Shot clock
The above photo shows a view of a temporary shot clock during a game at Quicken Loans Arena on May 20, 2009 in Cleveland, Ohio. The NBA and Swiss watchmaker Tissot agreed to a deal that is expected to change how the league keeps time. Getty Images

As the often retread saying goes: Time is money. It holds true, however, as Swiss watchmaker Tissot is set to become the first official timekeeper for the NBA in a deal worth $200 million over six years, Bloomberg reported Monday, citing a person familiar with the terms of the deal.

Under the terms of the agreed upon deal, Tissot will develop a new timing system for the professional basketball league and put its branding on the shot clocks in each of the NBA's 29 arenas. The agreement marks Tissot's first sponsorship with a major North American sports league.

Tissot president Francois Thiebaud told ESPN, while not officially revealing the terms, that the deal was the most expensive in the company's 162-year history. Emilio Collins, the NBA's executive vice president of global marketing partnerships, said the NBA had been looking around to find an official timekeeper in order to update technology and develop a better timing system.

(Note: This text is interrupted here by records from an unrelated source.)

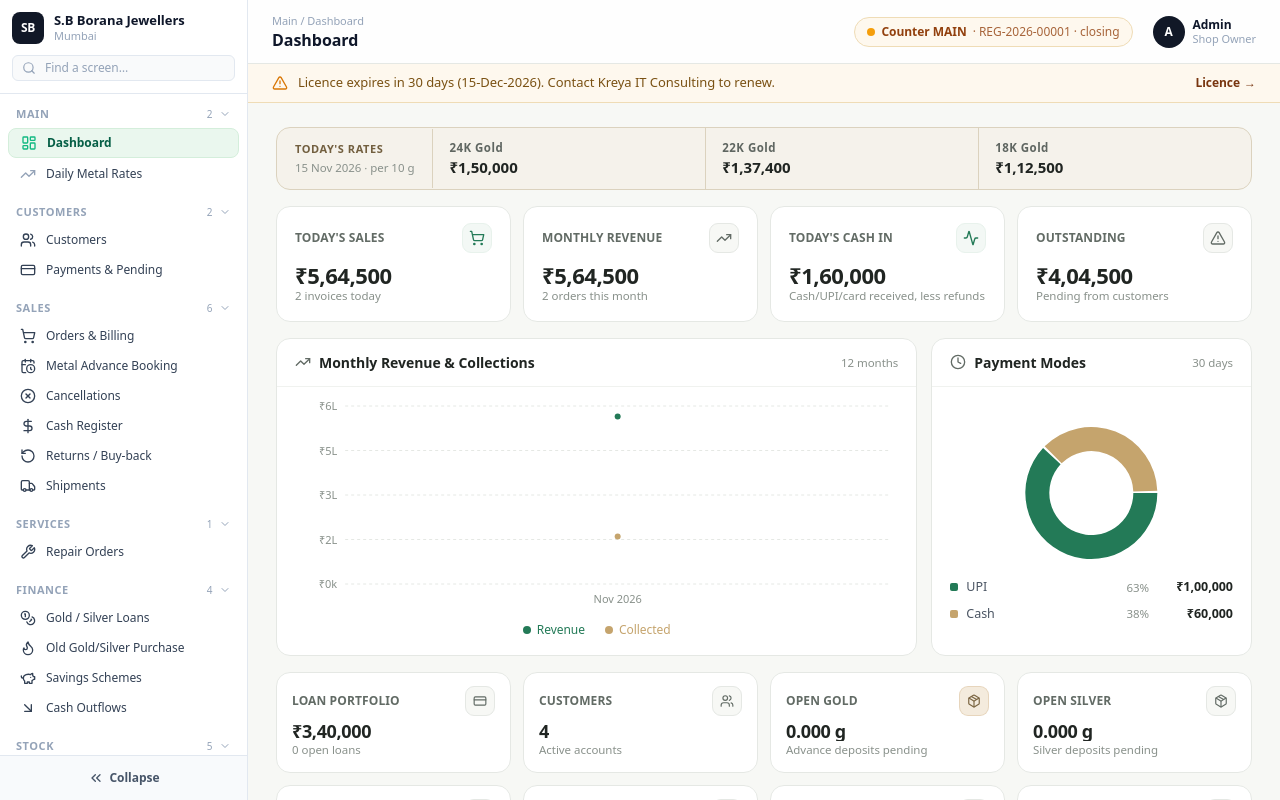
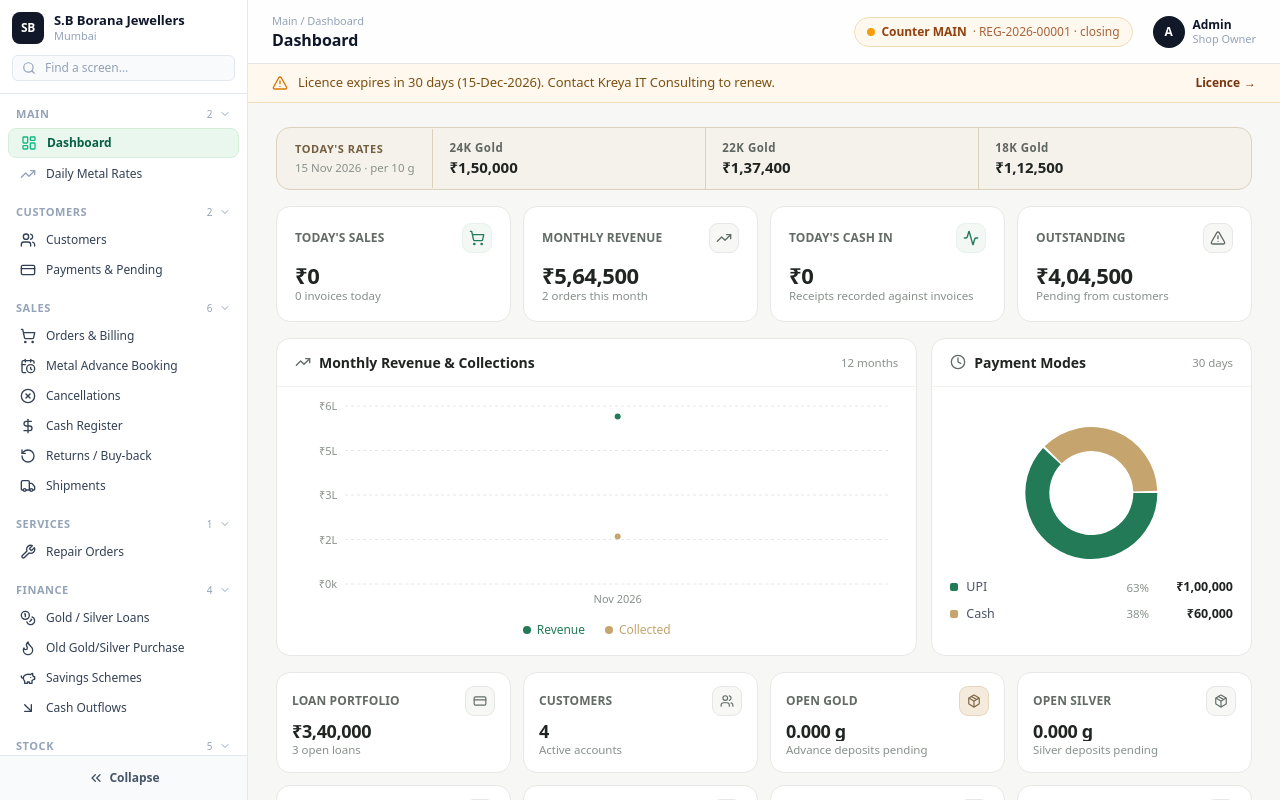
Before and after one commit to Sujalshah46/Kreya-Ai-studio, a React (Vite) app: page / in a window 1280 px wide. Built offline with nearby package versions, Linux system fonts and the light colour scheme.

Commit message:
Derive dashboard totals and lists from current records

```diff
--- a/src/components/modules/DashboardView.tsx
+++ b/src/components/modules/DashboardView.tsx
@@ -3,10 +3,13 @@ import {
   TrendingUp, ShoppingCart, Activity, AlertTriangle, CreditCard, Users,
   Package, Clock, Wrench, Calendar, ChevronDown, User, FileText, ChevronRight
 } from 'lucide-react';
-import { SalesInvoice, GirviLoan, RepairOrder, InventoryItem, DailyRates, StoreProfile, Customer } from '../../types';
+import { SalesInvoice, GirviLoan, RepairOrder, InventoryItem, DailyRates, StoreProfile, Customer, MetalBooking } from '../../types';
 
 const businessDate = new Intl.DateTimeFormat('en-CA', {
   timeZone: 'Asia/Kolkata', year: 'numeric', month: '2-digit', day: '2-digit'
+});
+const orderDateLabel = new Intl.DateTimeFormat('en-GB', {
+  day: 'numeric', month: 'short', year: 'numeric', timeZone: 'UTC'
 });
 const monthLabel = new Intl.DateTimeFormat('en-GB', {
   month: 'short', year: 'numeric', timeZone: 'UTC'
@@ -47,6 +50,7 @@ interface DashboardViewProps {
   repairs: RepairOrder[];
   inventory: InventoryItem[];
   customers?: Customer[];
+  bookings?: MetalBooking[];
   onNavigate: (module: string) => void;
 }
 
@@ -58,26 +62,32 @@ export const DashboardView: React.FC<DashboardViewProps> = ({
   repairs = [],
   inventory = [],
   customers = [],
+  bookings = [],
   onNavigate
 }) => {
-  // Aggregate KPI figures
-  const totalInvoicesCount = invoices.length;
-  const todaySales = invoices.reduce((acc, inv) => acc + (inv.productTotalValue || 0), 0);
-  const monthlyRevenue = invoices.reduce((acc, inv) => acc + (inv.productTotalValue || 0), 0);
+  const today = businessDate.format(new Date());
+  const currentMonth = today.slice(0, 7);
+  const postedInvoices = invoices.filter(invoice =>
+    invoice.status !== 'CANCELLED' && invoice.status !== 'ESTIMATE'
+  );
+  const monthlyInvoices = postedInvoices.filter(invoice => {
+    const date = dateKey(invoice.invoiceDate ?? invoice.date);
+    return date?.slice(0, 7) === currentMonth && date <= today;
+  });
+  const todayInvoices = monthlyInvoices.filter(invoice => dateKey(invoice.invoiceDate ?? invoice.date) === today);
+  const todaySales = todayInvoices.reduce((total, invoice) => total + invoice.productTotalValue, 0);
+  const monthlyRevenue = monthlyInvoices.reduce((total, invoice) => total + invoice.productTotalValue, 0);
+  const totalOutstanding = postedInvoices.reduce((total, invoice) => total + invoice.balanceDue, 0);
 
-  // Total cash & payments received
-  const allPayments = invoices.flatMap(inv => inv.payments || []);
-  const todayCashIn = allPayments.reduce((acc, p) => acc + (p.amount || 0), 0) || invoices.reduce((acc, inv) => acc + (inv.paidAmount || 0), 0);
-  const totalOutstanding = invoices.reduce((acc, inv) => acc + (inv.balanceDue || 0), 0);
-
-  const loanPortfolio = loans.reduce((acc, l) => acc + (l.principalDue || 0), 0);
-  const customerCount = customers.length > 0 ? customers.length : 2;
-  const openGoldWeight = 0.000;
-  const openSilverWeight = 0.000;
-  const pendingDelivery = invoices.filter(i => i.deliveryStatus === 'PENDING_COLLECTION').length || 1;
-  const pendingRepairs = repairs.filter(r => r.status !== 'delivered' && r.status !== 'DELIVERED').length;
-  const openBookings = 0;
-  const inventoryItemsCount = inventory.length > 0 ? inventory.length : 1;
+  const openLoans = loans.filter(loan => ['ACTIVE', 'OVERDUE', 'OPEN'].includes(loan.status.toUpperCase()));
+  const loanPortfolio = openLoans.reduce((total, loan) => total + loan.principalDue, 0);
+  const customerCount = customers.length;
+  const openGoldWeight = 0;
+  const openSilverWeight = 0;
+  const pendingDelivery = postedInvoices.filter(invoice => invoice.deliveryStatus === 'PENDING_COLLECTION').length;
+  const pendingRepairs = repairs.filter(repair => repair.status.toLowerCase() !== 'delivered').length;
+  const openBookings = bookings.filter(booking => ['ACTIVE', 'OPEN'].includes(booking.status.toUpperCase())).length;
+  const inventoryItemsCount = inventory.length;
 
   // Rate values for today
   const rate24k = rates.gold24kPer10g || (rates.gold24kPerGram ? rates.gold24kPerGram * 10 : 150000);
@@ -85,7 +95,6 @@ export const DashboardView: React.FC<DashboardViewProps> = ({
   const rate18k = rates.gold18kPer10g || (rates.gold18kPerGram ? rates.gold18kPerGram * 10 : Math.round(rate24k * 0.75));
 
   // Use dated invoice records for the chart and never substitute demo chart values.
-  const today = businessDate.format(new Date());
   const todayUtc = new Date(today + 'T00:00:00Z');
   const firstMonth = new Date(todayUtc);
   firstMonth.setUTCDate(1);
@@ -103,16 +112,18 @@ export const DashboardView: React.FC<DashboardViewProps> = ({
     return totals;
   };
 
+  let todayCashIn = 0;
   for (const invoice of invoices) {
     const invoiceDate = dateKey(invoice.invoiceDate ?? invoice.date);
     if (invoiceDate && invoiceDate <= today && invoiceDate.slice(0, 7) >= firstMonthKey &&
-        String(invoice.status).toUpperCase() !== 'CANCELLED' && Number.isFinite(invoice.productTotalValue)) {
+        invoice.status !== 'CANCELLED' && invoice.status !== 'ESTIMATE' && Number.isFinite(invoice.productTotalValue)) {
       monthTotals(invoiceDate).revenue += invoice.productTotalValue;
     }
     const payments = invoice.paymentTransactions?.length ? invoice.paymentTransactions : invoice.payments ?? [];
     for (const payment of payments) {
       const date = dateKey(payment.date) ?? dateKey(payment.timestamp);
       if (!date || date > today || !Number.isFinite(payment.amount) || payment.amount <= 0) continue;
+      if (date === today) todayCashIn += payment.amount;
       if (date.slice(0, 7) >= firstMonthKey) monthTotals(date).collected += payment.amount;
       const mode = payment.mode?.trim().toUpperCase();
       if (mode && date >= paymentStartKey) paymentModes.set(mode, (paymentModes.get(mode) ?? 0) + payment.amount);
@@ -162,31 +173,20 @@ export const DashboardView: React.FC<DashboardViewProps> = ({
 
   // Top customers by purchase
   const customerSpendMap = new Map<string, { name: string; phone: string; total: number; orders: number }>();
-  invoices.forEach(inv => {
-    const custName = inv.customer?.name || 'Pakshal';
-    const custPhone = inv.customer?.mobile || '9876543210';
-    const existing = customerSpendMap.get(custName) || { name: custName, phone: custPhone, total: 0, orders: 0 };
+  postedInvoices.forEach(inv => {
+    const custName = inv.customer?.name || 'Unknown customer';
+    const custPhone = inv.customer?.mobile || '';
+    const key = inv.customer?.id || custName;
+    const existing = customerSpendMap.get(key) || { name: custName, phone: custPhone, total: 0, orders: 0 };
     existing.total += (inv.productTotalValue || 0);
     existing.orders += 1;
-    customerSpendMap.set(custName, existing);
+    customerSpendMap.set(key, existing);
   });
-  if (customerSpendMap.size === 0) {
-    customerSpendMap.set('Pakshal', { name: 'Pakshal', phone: '9876543210', total: 196532, orders: 1 });
-  }
-  const topCustomers = Array.from(customerSpendMap.values()).sort((a, b) => b.total - a.total);
+  const topCustomers = [...customerSpendMap.values()].sort((a, b) => b.total - a.total).slice(0, 10);
   const maxCustomerSpend = topCustomers[0]?.total || 1;
-
-  // Recent orders list
-  const recentOrders = invoices.length > 0 ? invoices.slice(0, 5) : [
-    {
-      id: 'inv-1',
-      invoiceNo: 'INV-2026-00001',
-      customer: { name: 'Pakshal' },
-      date: '15 Nov 2026',
-      productTotalValue: 196532,
-      status: 'partially paid'
-    }
-  ];
+  const recentOrders = [...postedInvoices].sort((a, b) =>
+    (dateKey(b.invoiceDate ?? b.date) ?? '').localeCompare(dateKey(a.invoiceDate ?? a.date) ?? '')
+  ).slice(0, 5);
 
   return (
     <>
@@ -284,7 +284,7 @@ export const DashboardView: React.FC<DashboardViewProps> = ({
           </div>
           <div>
             <div className="kpi-value">₹{todaySales.toLocaleString('en-IN')}</div>
-            <div className="kpi-sub">{totalInvoicesCount} invoices today</div>
+            <div className="kpi-sub">{todayInvoices.length} invoices today</div>
           </div>
         </div>
 
@@ -298,7 +298,7 @@ export const DashboardView: React.FC<DashboardViewProps> = ({
           </div>
           <div>
             <div className="kpi-value">₹{monthlyRevenue.toLocaleString('en-IN')}</div>
-            <div className="kpi-sub">{totalInvoicesCount} orders this month</div>
+            <div className="kpi-sub">{monthlyInvoices.length} orders this month</div>
           </div>
         </div>
 
@@ -312,7 +312,7 @@ export const DashboardView: React.FC<DashboardViewProps> = ({
           </div>
           <div>
             <div className="kpi-value">₹{todayCashIn.toLocaleString('en-IN')}</div>
-            <div className="kpi-sub">Cash/UPI/card received, less refunds</div>
+            <div className="kpi-sub">Receipts recorded against invoices</div>
           </div>
         </div>
 
@@ -531,7 +531,7 @@ export const DashboardView: React.FC<DashboardViewProps> = ({
           </div>
           <div>
             <div className="kpi-value">₹{loanPortfolio.toLocaleString('en-IN')}</div>
-            <div className="kpi-sub">0 open loans</div>
+            <div className="kpi-sub">{openLoans.length} open loans</div>
           </div>
         </div>
 
@@ -779,18 +779,18 @@ export const DashboardView: React.FC<DashboardViewProps> = ({
               >
                 <div style={{ flex: 1, minWidth: 0 }}>
                   <div className="mono" style={{ fontWeight: 600, color: '#202522', fontSize: '13px' }}>
-                    {ord.invoiceNo || 'INV-2026-00001'}
+                    {ord.invoiceNo || ord.invoiceNumber || '—'}
                   </div>
                   <div style={{ overflow: 'hidden', textOverflow: 'ellipsis', whiteSpace: 'nowrap', color: '#5f6661', fontSize: '12.5px' }}>
-                    {ord.customer?.name || 'Pakshal'}
+                    {ord.customer?.name || 'Unknown customer'}
                   </div>
                   <div style={{ fontSize: '11.5px', color: '#89918b', marginTop: '1px' }}>
-                    {ord.date || '15 Nov 2026'}
+                    {dateKey(ord.invoiceDate ?? ord.date) ? orderDateLabel.format(new Date(dateKey(ord.invoiceDate ?? ord.date)! + 'T00:00:00Z')) : '—'}
                   </div>
                 </div>
                 <div style={{ textAlign: 'right', flexShrink: 0 }}>
                   <div style={{ fontWeight: 600, fontVariantNumeric: 'tabular-nums', color: '#202522' }}>
-                    ₹{(ord.productTotalValue || 196532).toLocaleString('en-IN')}
+                    ₹{moneyFormat.format(ord.productTotalValue)}
                   </div>
                   <span
                     className="badge badge-yellow"
@@ -805,7 +805,7 @@ export const DashboardView: React.FC<DashboardViewProps> = ({
                       color: '#92400e'
                     }}
                   >
-                    partially paid
+                    {ord.status.toLowerCase().replace(/_/g, ' ')}
                   </span>
                 </div>
               </div>
@@ -837,11 +837,16 @@ export const DashboardView: React.FC<DashboardViewProps> = ({
           >
             <h3 style={{ display: 'flex', alignItems: 'center', gap: '8px', fontSize: '14px', fontWeight: 650, color: '#202522' }}>
               <CreditCard className="w-4 h-4 text-emerald-700" />
-              <span>Open Loans (0)</span>
+              <span>Open Loans ({openLoans.length})</span>
             </h3>
           </div>
           <div className="dash-panel-body dash-empty" style={{ padding: '24px 18px', textAlign: 'center', color: '#89918b', fontSize: '13px' }}>
-            <p>No open loans.</p>
+            {openLoans.length === 0 ? <p>No open loans.</p> : openLoans.slice(0, 5).map(loan => (
+              <div className="dash-list-row justify-between" key={loan.id}>
+                <span>{loan.loanNo}</span>
+                <span>₹{moneyFormat.format(loan.principalDue)}</span>
+              </div>
+            ))}
           </div>
         </section>
       </div>
```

"This was the right company for us at the right time," Collins said to ESPN.

Under the current system, the clock is started and stopped by officials, who use a button on their hip. The system is backed up by a timekeeper, but the clock is not automatically stopped when a whistle is blown. Steve Hellmuth, the NBA's executive vice president of operations and technology, told ESPN that Tissot will also work with the league to synchronize the clocks in the arena display clocks shown on TV broadcasts.

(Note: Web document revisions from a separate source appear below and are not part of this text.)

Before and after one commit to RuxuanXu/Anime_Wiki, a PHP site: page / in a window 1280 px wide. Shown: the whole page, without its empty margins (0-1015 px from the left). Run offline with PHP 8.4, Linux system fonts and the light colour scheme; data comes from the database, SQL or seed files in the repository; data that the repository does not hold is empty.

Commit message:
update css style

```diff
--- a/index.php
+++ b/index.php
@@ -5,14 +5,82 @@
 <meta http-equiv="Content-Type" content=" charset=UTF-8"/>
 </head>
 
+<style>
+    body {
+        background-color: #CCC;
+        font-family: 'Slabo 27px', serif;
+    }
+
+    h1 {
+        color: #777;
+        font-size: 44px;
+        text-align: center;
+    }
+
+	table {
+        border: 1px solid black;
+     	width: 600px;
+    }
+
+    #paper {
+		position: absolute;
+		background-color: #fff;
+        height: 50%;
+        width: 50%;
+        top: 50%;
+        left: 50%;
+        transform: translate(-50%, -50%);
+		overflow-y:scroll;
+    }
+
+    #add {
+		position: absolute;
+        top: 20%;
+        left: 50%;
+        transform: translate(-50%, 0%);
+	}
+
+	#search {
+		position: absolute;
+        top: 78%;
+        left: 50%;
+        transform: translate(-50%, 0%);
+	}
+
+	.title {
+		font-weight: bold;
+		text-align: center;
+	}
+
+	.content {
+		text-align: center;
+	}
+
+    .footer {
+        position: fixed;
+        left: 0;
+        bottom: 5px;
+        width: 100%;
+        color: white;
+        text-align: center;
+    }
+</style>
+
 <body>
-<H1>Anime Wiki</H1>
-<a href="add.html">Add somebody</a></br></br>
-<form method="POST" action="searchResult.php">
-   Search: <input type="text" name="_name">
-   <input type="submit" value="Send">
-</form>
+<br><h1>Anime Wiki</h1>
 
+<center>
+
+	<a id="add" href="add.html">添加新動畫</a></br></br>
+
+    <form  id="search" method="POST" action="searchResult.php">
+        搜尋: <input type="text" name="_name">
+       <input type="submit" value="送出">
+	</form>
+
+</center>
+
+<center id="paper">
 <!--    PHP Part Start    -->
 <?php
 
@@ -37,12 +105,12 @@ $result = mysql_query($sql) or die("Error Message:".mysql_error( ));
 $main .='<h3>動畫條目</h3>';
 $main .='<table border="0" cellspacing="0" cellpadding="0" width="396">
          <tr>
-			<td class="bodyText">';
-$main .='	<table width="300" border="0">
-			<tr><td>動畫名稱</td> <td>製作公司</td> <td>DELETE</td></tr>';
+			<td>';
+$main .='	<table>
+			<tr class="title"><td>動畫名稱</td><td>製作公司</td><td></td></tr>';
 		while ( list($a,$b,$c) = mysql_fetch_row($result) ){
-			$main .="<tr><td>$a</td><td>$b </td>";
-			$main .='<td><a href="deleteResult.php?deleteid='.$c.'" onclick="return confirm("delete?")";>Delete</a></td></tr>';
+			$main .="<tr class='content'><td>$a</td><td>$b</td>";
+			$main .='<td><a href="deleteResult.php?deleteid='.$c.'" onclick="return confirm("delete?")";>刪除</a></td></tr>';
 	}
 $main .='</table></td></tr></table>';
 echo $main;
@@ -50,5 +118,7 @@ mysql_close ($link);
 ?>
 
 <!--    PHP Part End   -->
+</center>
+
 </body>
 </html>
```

While the marketing partnership officially goes into effect this week at the NBA's Global Games, the league won't use the planned Tissot system until the 2016-2017 season. Other Tissot sporting deals include sponsorships with international sports leagues such as the Australian Football League, the Superbike World Championship, FIBA basketball and the International Cycling Union. The Swiss company has also had a deal with San Antonio Spurs guard Tony Parker for five years.

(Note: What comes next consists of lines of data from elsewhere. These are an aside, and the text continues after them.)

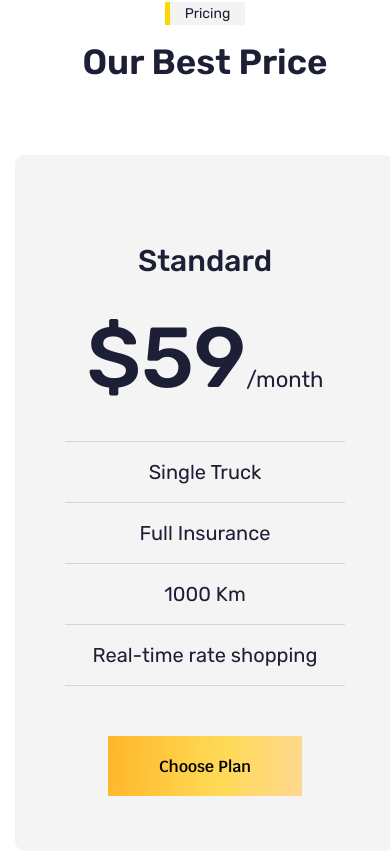
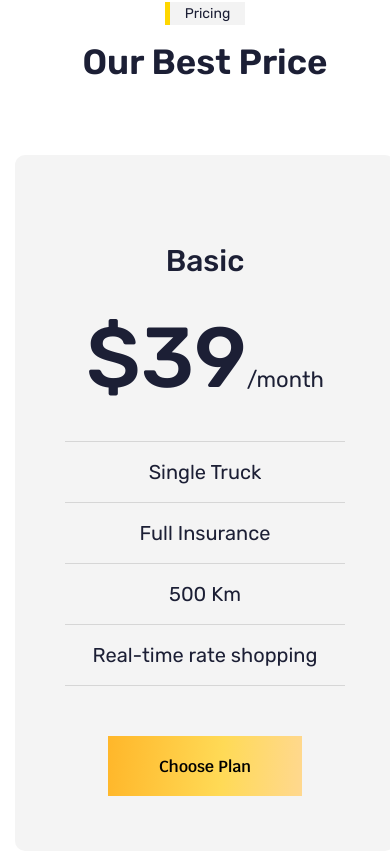
Before and after one commit to niksberg/twp-angular, an Angular app: page /about in a window 390 px wide. Shown: the part 6388-7244 px from the top of the page. Built offline with nearby package versions, Linux system fonts and the light colour scheme.

Commit message:
update: Price Responsive

```diff
--- a/src/app/components/price/price.component.css
+++ b/src/app/components/price/price.component.css
@@ -60,7 +60,12 @@
     align-items: center;
     padding: 10px 20px;
 }
-
+@media screen and (max-width: 1200px)
+{
+    .price-container{
+        flex-direction: column;
+    }
+}
 .price-card{
     width: 380px;
     height: 696px;
```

"This deal gives us a chance to touch a lot of people," Thiebaud said to ESPN. "We hope it gives them the confidence to buy a beautiful Swiss watch that is connected to sports."